▶ Instructions to follow:
Repeat each entry below exactly, omitting any picture it holds.

═════ Records supplied ═════

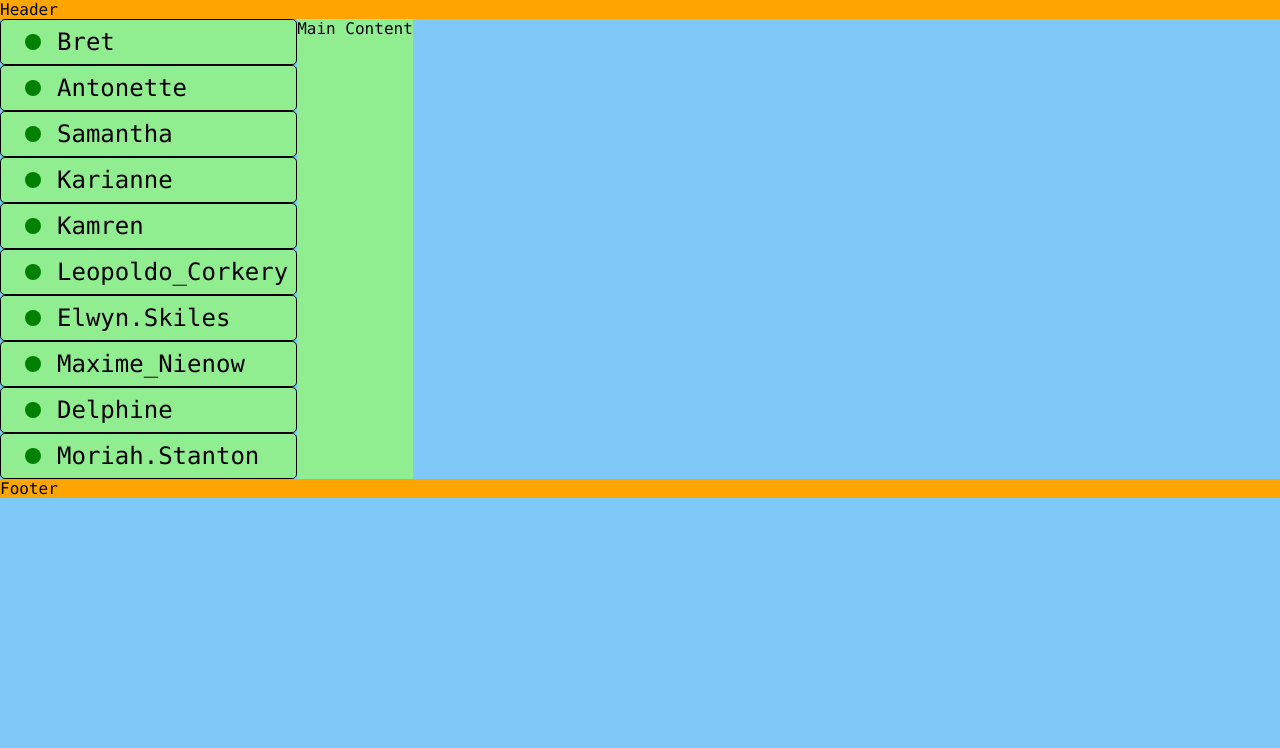
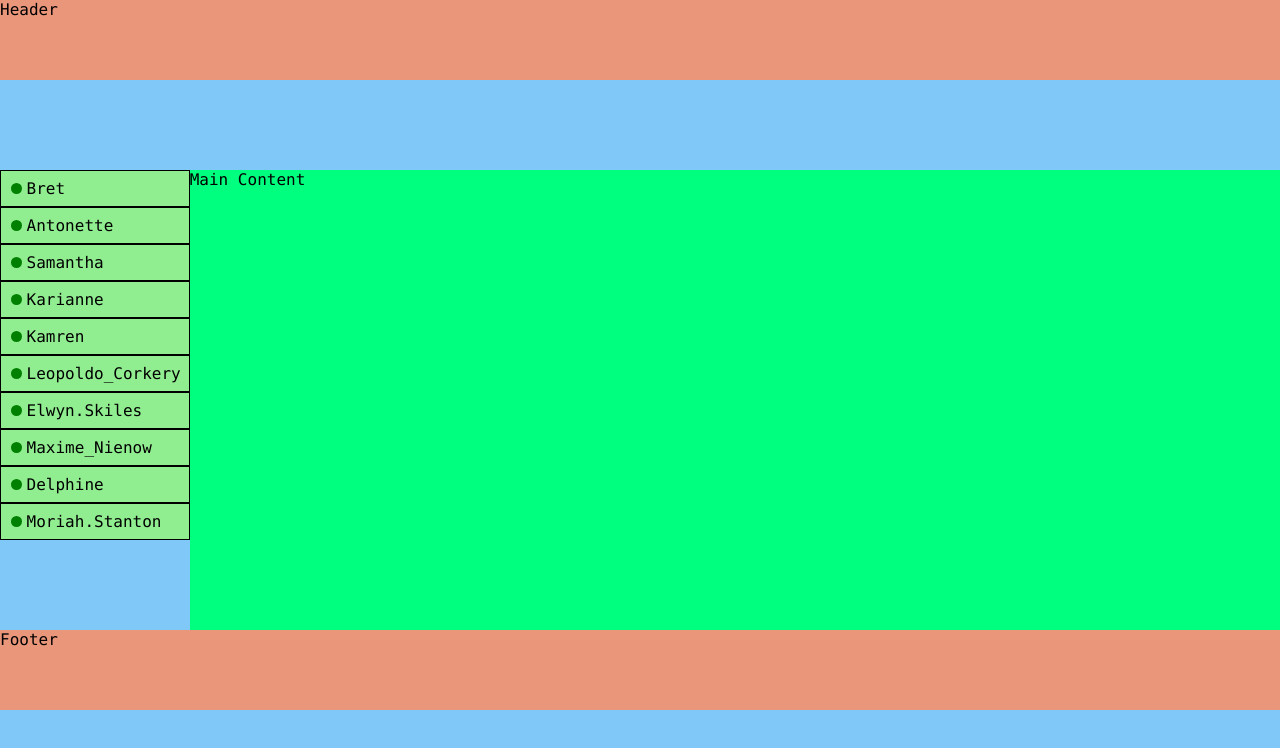
Before and after one commit to mikerobards/flexbox-fetch, a plain HTML site: page Online-Users/index.html in a window 1280 px wide. Drawn offline with Linux system fonts and the light colour scheme.

Commit message:
finish online users

```diff
--- a/Online-Users/index.css
+++ b/Online-Users/index.css
@@ -1,54 +1,44 @@
-html, body {
+html,
+body {
   margin: 0;
   padding: 0;
   background-color: #7fc8f8;
-    display: flex;
-    flex-direction: column;
 }
 
 * {
   font-family: "Lucida Console", Monaco, monospace;
 }
 
-/* .container {
+body {
   display: flex;
-    flex-direction: column;
-} */
-
-header {
-    height: 10%;
-    background-color: orange;
+  height: 100vh;
+  flex-wrap: wrap;
 }
 
-footer {
+.header,
+.footer {
   height: 10%;
-    background-color: orange;
+  width: 100%;
+  background-color: darksalmon;
 }
 
-main {
-    background-color: lightgreen;
-    width: auto;
-}
-
-.users-container {
-    display: flex;
-
+.main-content {
+  background-color: springgreen;
+  flex: auto;
 }
 
 .my-online-users {
-    display: flex;
-    flex-direction: column;
+  max-height: 80%;
+  max-width: 250px;
+  overflow: auto;
 }
 
 .my-online-user {
   background-color: lightgreen;
-    font-size: 1.5rem;
   padding: 0.5rem;
   display: flex;
   align-items: center;
   border: 0.1rem solid black;
-    border-radius: 0.3rem;
-
 }
 
 .user-username {
@@ -57,9 +47,10 @@ main {
 
 .user-online {
   order: 0;
-    margin: 0 1rem;
-    height: 1rem;
-    width: 1rem;
+  margin-left: 0.1rem;
+  margin-right: 0.3rem;
+  height: 0.7rem;
+  width: 0.7rem;
   background-color: green;
   border-radius: 50%;
 }
--- a/Online-Users/index.html
+++ b/Online-Users/index.html
@@ -8,14 +8,6 @@
     <title>Online Users</title>
   </head>
   <body>
-    <!-- <div class="container"> -->
-      <header>Header</header>
-      <div class="users-container">
-        <div id="users"></div>
-        <main>Main Content</main>
-      </div>
-      <footer>Footer</footer>
-    <!-- </div> -->
-    <script src="index.js"></script>
+        <script src="index.js"></script>
   </body>
 </html>
--- a/Online-Users/index.js
+++ b/Online-Users/index.js
@@ -1,37 +1,35 @@
 /*
-    1.
+    Challenge
 
-    Load users from users.json (originally from https://jsonplaceholder.typicode.com/users)
+    Using the body tag as a Flexbox container
+        re-create the provided layout
 
-    Create a simple component that displays the user's username
-        -Alongside a green circle
-        -The username and circle should be in individual divs
-        -Both should be vertically and horizontally centered
-        -The component should only be wide enough to Fit its Content (and some padding)
+    Hint: The Header and Footer are each 10%
+        of the container's height
 */
 
-const usersDiv = document.getElementById('users')
-
 async function getUsers() {
-    let res = await fetch('users.json')
-    let users = await res.json()
+    let response = await fetch("users.json")
+    let users = await response.json()
     return users
 }
 
 function getUserDiv(user) {
-    return `
-    <div class="my-online-user">
+    return `<div class="my-online-user">
         <div class="user-username">${user.username}</div>
         <div class="user-online"></div>
-    </div>
-`
+    </div>`
 }
 
 getUsers().then(users => {
     let sampleUser = users[0]
-    let userDiv = getUserDiv(sampleUser)
 
-    usersDiv.innerHTML = `<div class="my-online-users">
+    document.body.innerHTML = `
+    <div class="header">Header</div>
+    <div class="my-online-users">
         ${users.map(user => getUserDiv(user)).join('')}
-    </div>`
+    </div>
+    <div class="main-content">Main Content</div>
+    <div class="footer">Footer</div>
+    `
 })
```
Lines whose indentation alone changed are shown as unchanged.
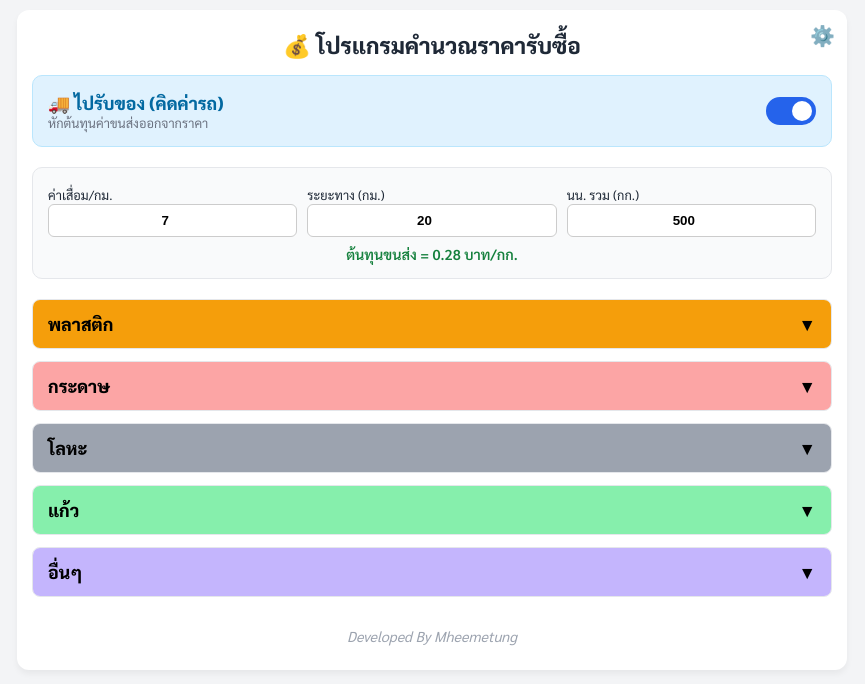
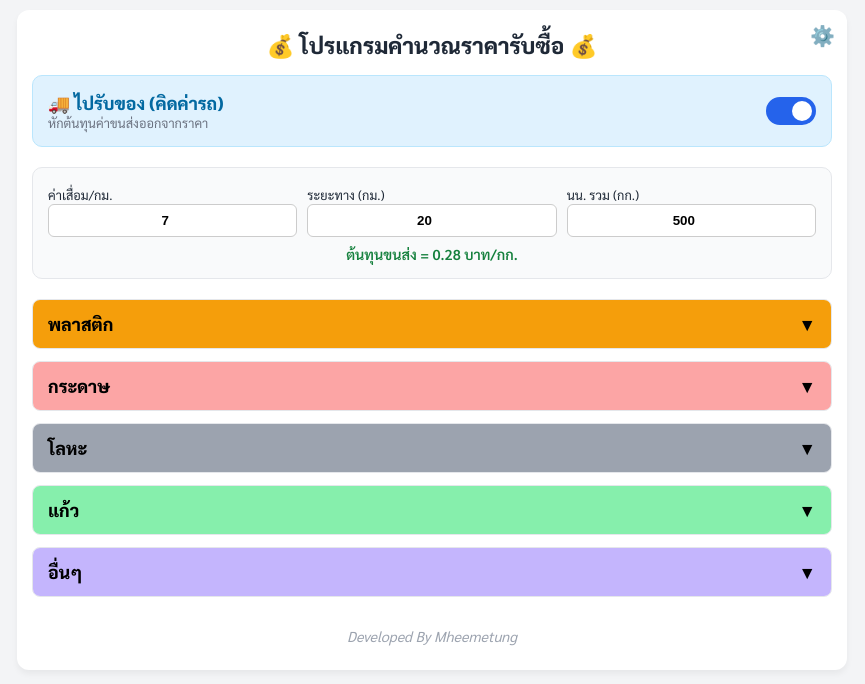
Before and after one commit to mheemetungapp/purchasepricecal, a plain HTML site: page index.html in a window 1280 px wide. Shown: the whole page, without its empty margins (208-1073 px from the left). Drawn offline with Linux system fonts and the light colour scheme.

Commit message:
Update index.html

```diff
--- a/index.html
+++ b/index.html
@@ -199,7 +199,7 @@
 
 <div class="container">
     <div class="settings-gear" id="gearIcon" onclick="UI.toggleModal(true)">⚙️</div>
-    <h2>💰 โปรแกรมคำนวณราคารับซื้อ</h2>
+    <h2>💰 โปรแกรมคำนวณราคารับซื้อ 💰</h2>
 
     <div class="mode-switch-container">
         <div>
@@ -649,4 +649,5 @@
 
 </script>
 </body>
+
 </html>
```
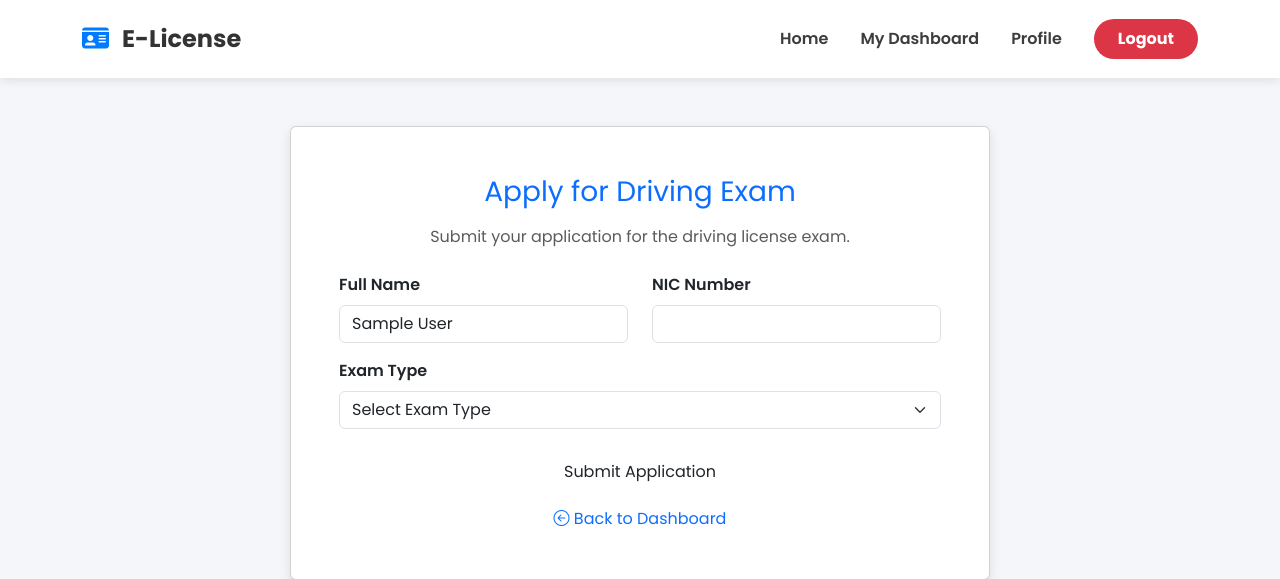
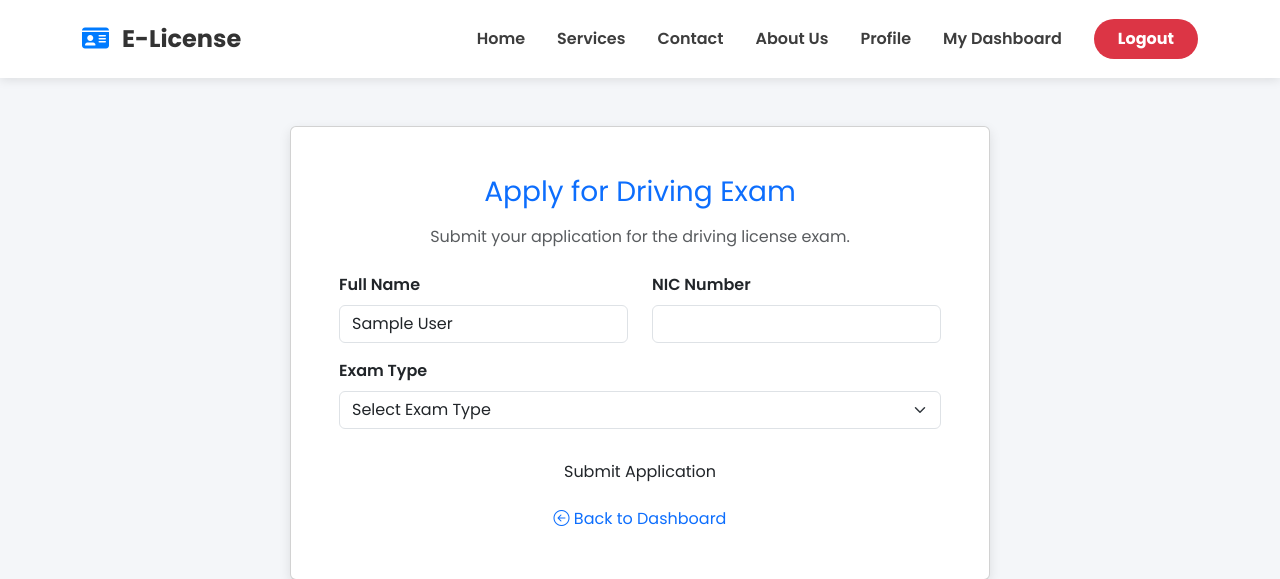
Before and after one commit to DinodDeshanjana/Elicense-System, a PHP site: page /applyexam.php in a window 1280 px wide. Shown: the top 579 px of the page. Run offline with PHP 8.4, Linux system fonts and the light colour scheme; the visitor is signed in with stand-in values (Sample User, id 1); data that the repository does not hold is empty.

Commit message:
Update usernavigation.php

```diff
--- a/usernavigation.php
+++ b/usernavigation.php
@@ -84,10 +84,20 @@ $fullname = isset($_SESSION['fullname']) ? htmlspecialchars($_SESSION['fullname'
             <a class="nav-link active" href="index.php">Home</a>
           </li>
           <li class="nav-item">
-            <a class="nav-link active" href="dashboard.php">My Dashboard</a>
+              <a class="nav-link" href="services.php">Services</a>
+            </li>
+             <li class="nav-item">
+              <a class="nav-link" href="contact.php">Contact</a>
+            </li>
+            <li class="nav-item">
+              <a class="nav-link" href="about.php">About Us</a>
+            </li>
+
+          <li class="nav-item">
+            <a class="nav-link" href="profile.php">Profile</a>
           </li>
           <li class="nav-item">
-            <a class="nav-link" href="#">Profile</a>
+            <a class="nav-link active" href="dashboard.php">My Dashboard</a>
           </li>
         </ul>
 
```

═════

▶ Response box:
Before and after one commit to mikerobards/flexbox-fetch, a plain HTML site: page Online-Users/index.html in a window 1280 px wide. Drawn offline with Linux system fonts and the light colour scheme.

Commit message:
finish online users

```diff
--- a/Online-Users/index.css
+++ b/Online-Users/index.css
@@ -1,54 +1,44 @@
-html, body {
+html,
+body {
   margin: 0;
   padding: 0;
   background-color: #7fc8f8;
-    display: flex;
-    flex-direction: column;
 }
 
 * {
   font-family: "Lucida Console", Monaco, monospace;
 }
 
-/* .container {
+body {
   display: flex;
-    flex-direction: column;
-} */
-
-header {
-    height: 10%;
-    background-color: orange;
+  height: 100vh;
+  flex-wrap: wrap;
 }
 
-footer {
+.header,
+.footer {
   height: 10%;
-    background-color: orange;
+  width: 100%;
+  background-color: darksalmon;
 }
 
-main {
-    background-color: lightgreen;
-    width: auto;
-}
-
-.users-container {
-    display: flex;
-
+.main-content {
+  background-color: springgreen;
+  flex: auto;
 }
 
 .my-online-users {
-    display: flex;
-    flex-direction: column;
+  max-height: 80%;
+  max-width: 250px;
+  overflow: auto;
 }
 
 .my-online-user {
   background-color: lightgreen;
-    font-size: 1.5rem;
   padding: 0.5rem;
   display: flex;
   align-items: center;
   border: 0.1rem solid black;
-    border-radius: 0.3rem;
-
 }
 
 .user-username {
@@ -57,9 +47,10 @@ main {
 
 .user-online {
   order: 0;
-    margin: 0 1rem;
-    height: 1rem;
-    width: 1rem;
+  margin-left: 0.1rem;
+  margin-right: 0.3rem;
+  height: 0.7rem;
+  width: 0.7rem;
   background-color: green;
   border-radius: 50%;
 }
--- a/Online-Users/index.html
+++ b/Online-Users/index.html
@@ -8,14 +8,6 @@
     <title>Online Users</title>
   </head>
   <body>
-    <!-- <div class="container"> -->
-      <header>Header</header>
-      <div class="users-container">
-        <div id="users"></div>
-        <main>Main Content</main>
-      </div>
-      <footer>Footer</footer>
-    <!-- </div> -->
-    <script src="index.js"></script>
+        <script src="index.js"></script>
   </body>
 </html>
--- a/Online-Users/index.js
+++ b/Online-Users/index.js
@@ -1,37 +1,35 @@
 /*
-    1.
+    Challenge
 
-    Load users from users.json (originally from https://jsonplaceholder.typicode.com/users)
+    Using the body tag as a Flexbox container
+        re-create the provided layout
 
-    Create a simple component that displays the user's username
-        -Alongside a green circle
-        -The username and circle should be in individual divs
-        -Both should be vertically and horizontally centered
-        -The component should only be wide enough to Fit its Content (and some padding)
+    Hint: The Header and Footer are each 10%
+        of the container's height
 */
 
-const usersDiv = document.getElementById('users')
-
 async function getUsers() {
-    let res = await fetch('users.json')
-    let users = await res.json()
+    let response = await fetch("users.json")
+    let users = await response.json()
     return users
 }
 
 function getUserDiv(user) {
-    return `
-    <div class="my-online-user">
+    return `<div class="my-online-user">
         <div class="user-username">${user.username}</div>
         <div class="user-online"></div>
-    </div>
-`
+    </div>`
 }
 
 getUsers().then(users => {
     let sampleUser = users[0]
-    let userDiv = getUserDiv(sampleUser)
 
-    usersDiv.innerHTML = `<div class="my-online-users">
+    document.body.innerHTML = `
+    <div class="header">Header</div>
+    <div class="my-online-users">
         ${users.map(user => getUserDiv(user)).join('')}
-    </div>`
+    </div>
+    <div class="main-content">Main Content</div>
+    <div class="footer">Footer</div>
+    `
 })
```
Lines whose indentation alone changed are shown as unchanged.
Before and after one commit to mheemetungapp/purchasepricecal, a plain HTML site: page index.html in a window 1280 px wide. Shown: the whole page, without its empty margins (208-1073 px from the left). Drawn offline with Linux system fonts and the light colour scheme.

Commit message:
Update index.html

```diff
--- a/index.html
+++ b/index.html
@@ -199,7 +199,7 @@
 
 <div class="container">
     <div class="settings-gear" id="gearIcon" onclick="UI.toggleModal(true)">⚙️</div>
-    <h2>💰 โปรแกรมคำนวณราคารับซื้อ</h2>
+    <h2>💰 โปรแกรมคำนวณราคารับซื้อ 💰</h2>
 
     <div class="mode-switch-container">
         <div>
@@ -649,4 +649,5 @@
 
 </script>
 </body>
+
 </html>
```
Before and after one commit to DinodDeshanjana/Elicense-System, a PHP site: page /applyexam.php in a window 1280 px wide. Shown: the top 579 px of the page. Run offline with PHP 8.4, Linux system fonts and the light colour scheme; the visitor is signed in with stand-in values (Sample User, id 1); data that the repository does not hold is empty.

Commit message:
Update usernavigation.php

```diff
--- a/usernavigation.php
+++ b/usernavigation.php
@@ -84,10 +84,20 @@ $fullname = isset($_SESSION['fullname']) ? htmlspecialchars($_SESSION['fullname'
             <a class="nav-link active" href="index.php">Home</a>
           </li>
           <li class="nav-item">
-            <a class="nav-link active" href="dashboard.php">My Dashboard</a>
+              <a class="nav-link" href="services.php">Services</a>
+            </li>
+             <li class="nav-item">
+              <a class="nav-link" href="contact.php">Contact</a>
+            </li>
+            <li class="nav-item">
+              <a class="nav-link" href="about.php">About Us</a>
+            </li>
+
+          <li class="nav-item">
+            <a class="nav-link" href="profile.php">Profile</a>
           </li>
           <li class="nav-item">
-            <a class="nav-link" href="#">Profile</a>
+            <a class="nav-link active" href="dashboard.php">My Dashboard</a>
           </li>
         </ul>
 
```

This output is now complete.